▸ **Assigned task**: For the word "coordinator", count the lines of the records that hold it, and give only that number.
:::
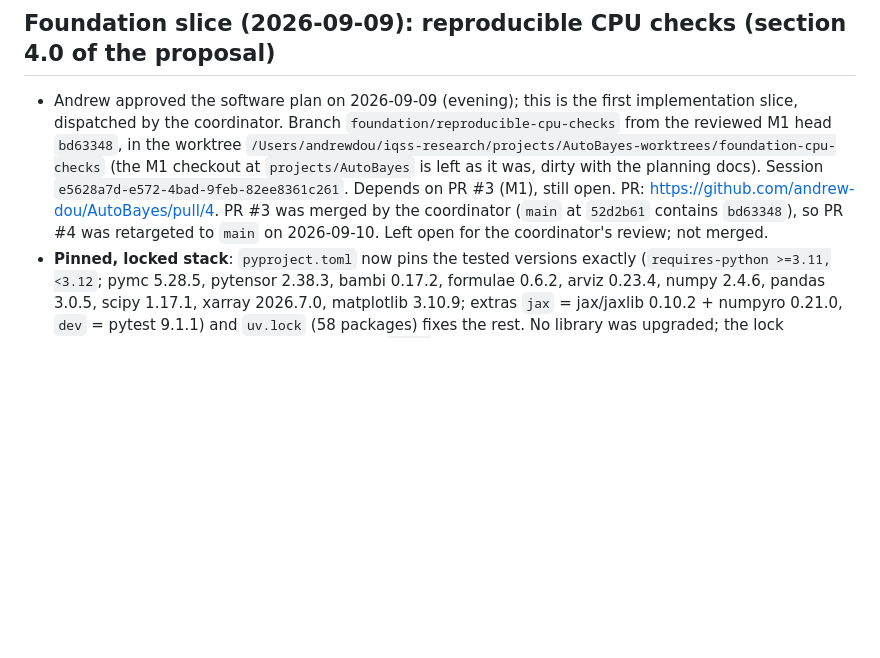
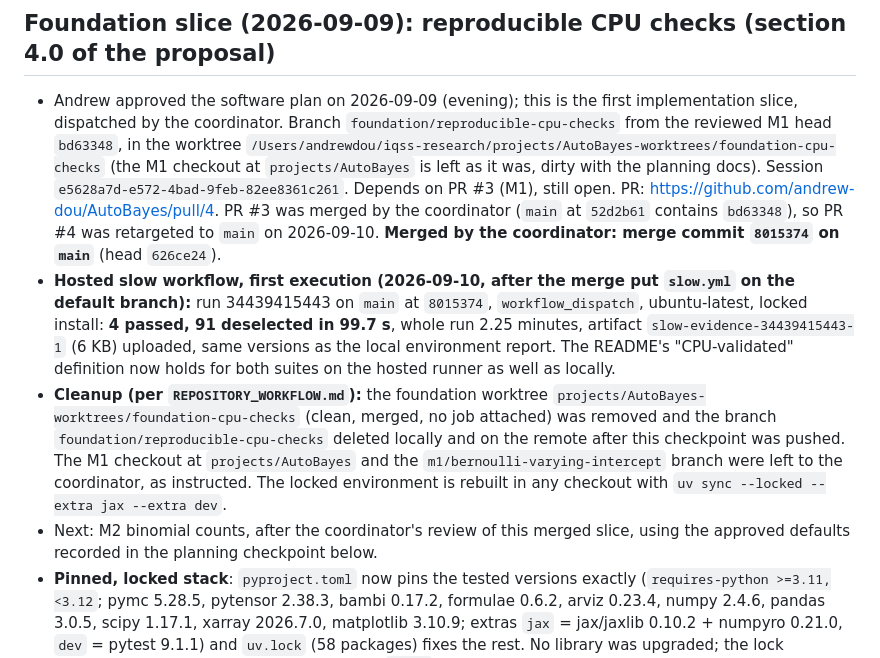
Before and after one commit to andrew-dou/AutoBayes, a Markdown page: docs/coordination/STATUS.md, the part around the change. Drawn GitHub-style; blank space fills up the shorter version.

Commit message:
STATUS: foundation merge commit, first hosted slow-workflow run, cleanup outcome

```diff
--- a/docs/coordination/STATUS.md
+++ b/docs/coordination/STATUS.md
@@ -10,7 +10,21 @@
   Session `e5628a7d-e572-4bad-9feb-82ee8361c261`. Depends on PR #3 (M1), still open.
   PR: https://github.com/andrew-dou/AutoBayes/pull/4. PR #3 was merged by the coordinator
   (`main` at `52d2b61` contains `bd63348`), so PR #4 was retargeted to `main` on 2026-09-10.
-  Left open for the coordinator's review; not merged.
+  **Merged by the coordinator: merge commit `8015374` on `main`** (head `626ce24`).
+- **Hosted slow workflow, first execution (2026-09-10, after the merge put `slow.yml` on
+  the default branch):** run 34439415443 on `main` at `8015374`, `workflow_dispatch`,
+  ubuntu-latest, locked install: **4 passed, 91 deselected in 99.7 s**, whole run 2.25
+  minutes, artifact `slow-evidence-34439415443-1` (6 KB) uploaded, same versions as the
+  local environment report. The README's "CPU-validated" definition now holds for both
+  suites on the hosted runner as well as locally.
+- **Cleanup (per `REPOSITORY_WORKFLOW.md`):** the foundation worktree
+  `projects/AutoBayes-worktrees/foundation-cpu-checks` (clean, merged, no job attached) was
+  removed and the branch `foundation/reproducible-cpu-checks` deleted locally and on the
+  remote after this checkpoint was pushed. The M1 checkout at `projects/AutoBayes` and the
+  `m1/bernoulli-varying-intercept` branch were left to the coordinator, as instructed. The
+  locked environment is rebuilt in any checkout with `uv sync --locked --extra jax --extra dev`.
+- Next: M2 binomial counts, after the coordinator's review of this merged slice, using the
+  approved defaults recorded in the planning checkpoint below.
 - **Pinned, locked stack**: `pyproject.toml` now pins the tested versions exactly
   (`requires-python >=3.11,<3.12`; pymc 5.28.5, pytensor 2.38.3, bambi 0.17.2, formulae 0.6.2,
   arviz 0.23.4, numpy 2.4.6, pandas 3.0.5, scipy 1.17.1, xarray 2026.7.0, matplotlib 3.10.9;
```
:::
▸ **Solution to the problem**: 5